Search the entries for the word "time" and return every line where it is found.

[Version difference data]
%%

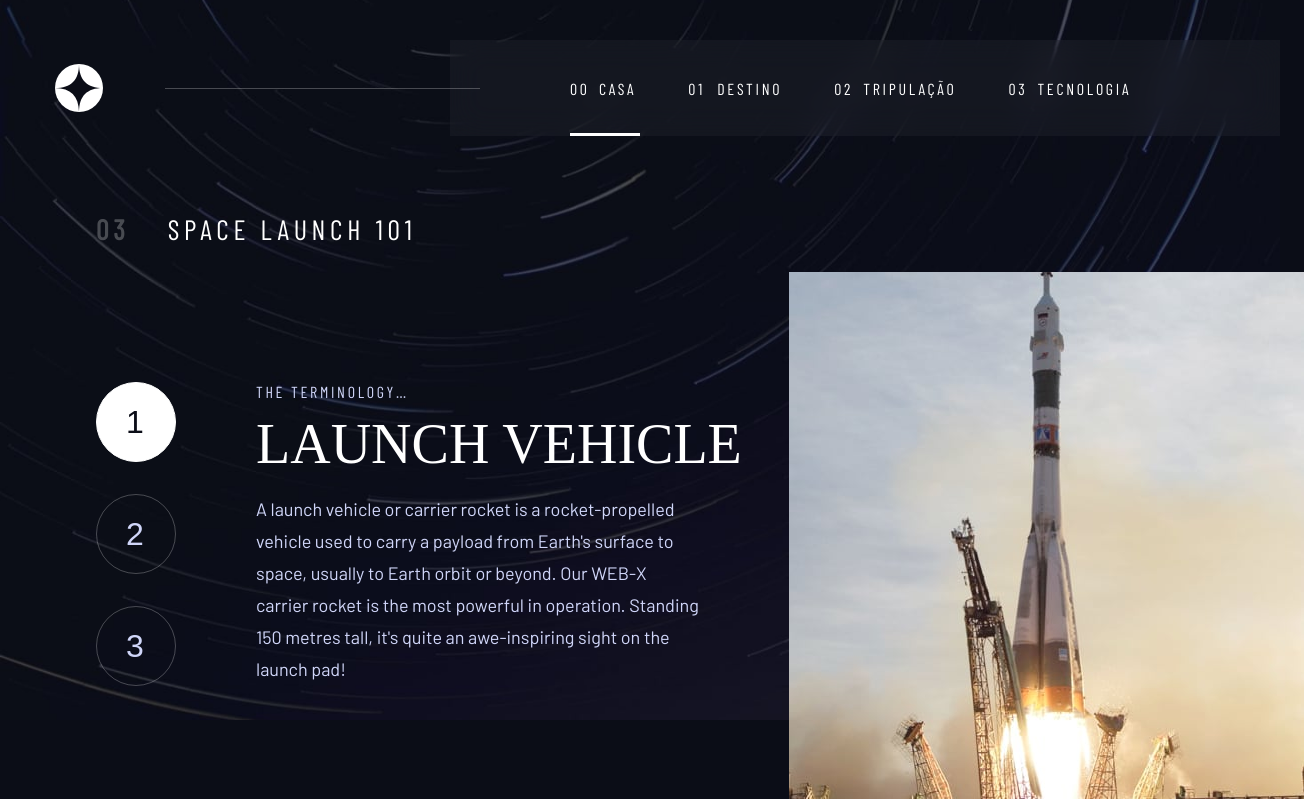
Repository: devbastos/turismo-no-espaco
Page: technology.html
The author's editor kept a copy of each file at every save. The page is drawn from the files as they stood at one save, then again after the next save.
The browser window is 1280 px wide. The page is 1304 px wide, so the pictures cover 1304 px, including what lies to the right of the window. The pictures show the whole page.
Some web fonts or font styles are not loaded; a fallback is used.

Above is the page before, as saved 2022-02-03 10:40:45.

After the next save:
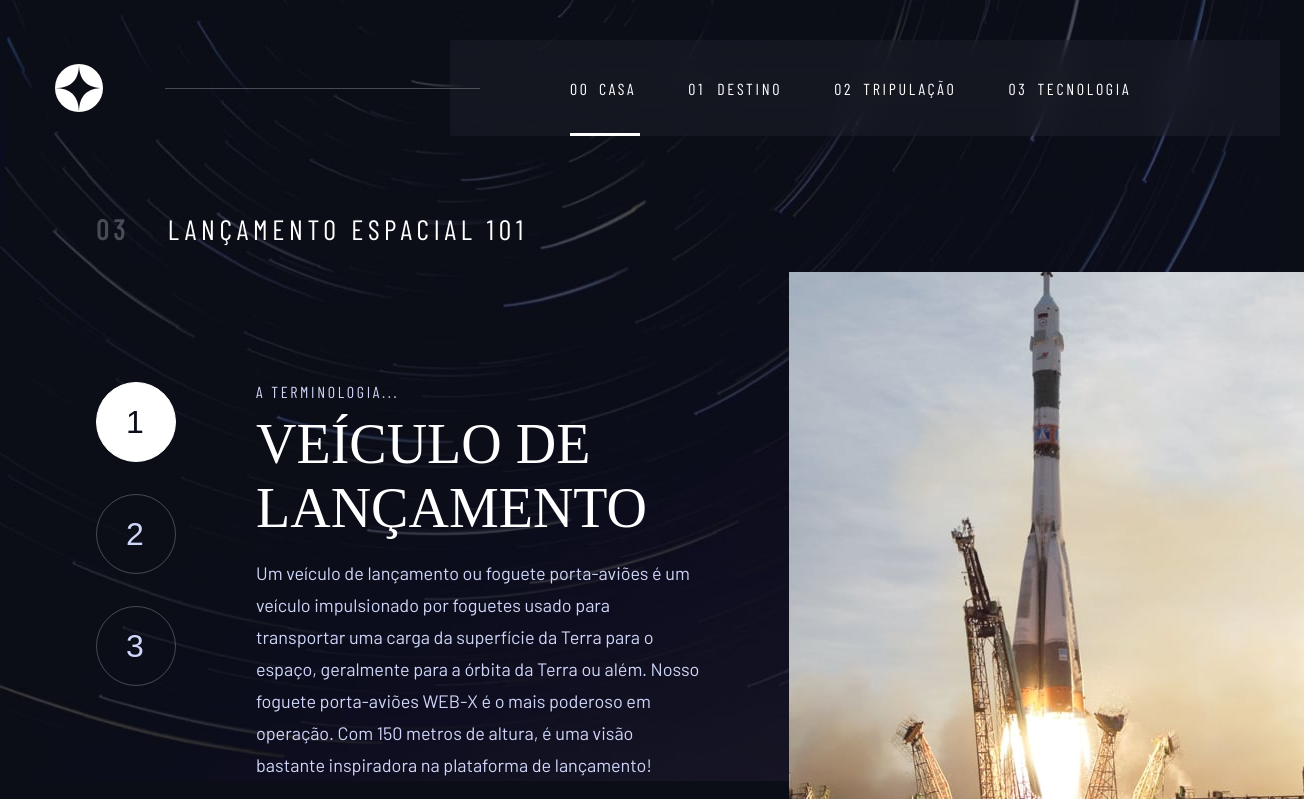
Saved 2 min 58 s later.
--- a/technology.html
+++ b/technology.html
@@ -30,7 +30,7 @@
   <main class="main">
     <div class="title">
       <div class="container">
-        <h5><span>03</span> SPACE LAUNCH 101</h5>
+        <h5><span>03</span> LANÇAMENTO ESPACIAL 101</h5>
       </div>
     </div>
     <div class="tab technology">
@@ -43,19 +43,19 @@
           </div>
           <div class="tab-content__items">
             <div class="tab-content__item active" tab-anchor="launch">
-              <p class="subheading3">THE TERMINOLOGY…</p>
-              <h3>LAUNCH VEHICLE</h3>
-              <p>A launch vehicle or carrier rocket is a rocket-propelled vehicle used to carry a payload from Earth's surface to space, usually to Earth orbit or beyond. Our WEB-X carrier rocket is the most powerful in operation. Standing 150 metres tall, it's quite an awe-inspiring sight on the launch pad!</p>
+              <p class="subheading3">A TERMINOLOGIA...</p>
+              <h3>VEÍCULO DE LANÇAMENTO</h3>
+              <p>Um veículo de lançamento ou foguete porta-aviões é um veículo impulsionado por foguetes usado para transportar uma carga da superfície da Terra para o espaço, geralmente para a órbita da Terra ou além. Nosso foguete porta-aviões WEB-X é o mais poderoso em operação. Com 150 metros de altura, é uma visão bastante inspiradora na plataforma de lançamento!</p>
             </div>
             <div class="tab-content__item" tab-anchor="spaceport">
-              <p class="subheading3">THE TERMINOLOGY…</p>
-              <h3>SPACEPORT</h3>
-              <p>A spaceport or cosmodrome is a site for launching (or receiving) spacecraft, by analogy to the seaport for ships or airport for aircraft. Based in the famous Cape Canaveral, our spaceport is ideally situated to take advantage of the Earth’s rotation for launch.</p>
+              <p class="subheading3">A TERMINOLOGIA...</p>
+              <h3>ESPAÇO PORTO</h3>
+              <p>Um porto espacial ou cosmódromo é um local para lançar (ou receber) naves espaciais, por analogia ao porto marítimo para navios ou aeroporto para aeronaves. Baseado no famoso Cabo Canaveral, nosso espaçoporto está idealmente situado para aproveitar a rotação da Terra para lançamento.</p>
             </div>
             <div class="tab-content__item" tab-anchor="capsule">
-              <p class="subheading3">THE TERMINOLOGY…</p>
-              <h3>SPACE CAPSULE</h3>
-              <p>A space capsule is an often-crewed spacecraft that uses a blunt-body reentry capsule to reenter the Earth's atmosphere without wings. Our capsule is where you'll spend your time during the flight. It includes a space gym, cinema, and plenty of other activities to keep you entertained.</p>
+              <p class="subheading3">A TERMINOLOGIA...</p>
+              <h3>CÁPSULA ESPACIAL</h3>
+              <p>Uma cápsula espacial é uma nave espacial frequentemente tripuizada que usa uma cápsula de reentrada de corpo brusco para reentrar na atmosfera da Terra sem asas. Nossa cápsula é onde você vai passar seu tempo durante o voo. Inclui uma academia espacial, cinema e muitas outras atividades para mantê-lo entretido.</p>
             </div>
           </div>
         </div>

%%
%%

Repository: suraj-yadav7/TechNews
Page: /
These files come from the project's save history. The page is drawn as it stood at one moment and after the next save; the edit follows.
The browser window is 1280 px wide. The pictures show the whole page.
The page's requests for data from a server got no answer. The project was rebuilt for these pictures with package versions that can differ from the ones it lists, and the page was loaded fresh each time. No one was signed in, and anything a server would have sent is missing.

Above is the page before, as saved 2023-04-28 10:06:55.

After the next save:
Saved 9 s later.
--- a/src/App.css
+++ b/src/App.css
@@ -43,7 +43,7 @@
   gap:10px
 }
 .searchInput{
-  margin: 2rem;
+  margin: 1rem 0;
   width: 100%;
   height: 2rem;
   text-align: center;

%%

■ **Response box**
-              <p>A space capsule is an often-crewed spacecraft that uses a blunt-body reentry capsule to reenter the Earth's atmosphere without wings. Our capsule is where you'll spend your time during the flight. It includes a space gym, cinema, and plenty of other activities to keep you entertained.</p>
The page's requests for data from a server got no answer. The project was rebuilt for these pictures with package versions that can differ from the ones it lists, and the page was loaded fresh each time. No one was signed in, and anything a server would have sent is missing.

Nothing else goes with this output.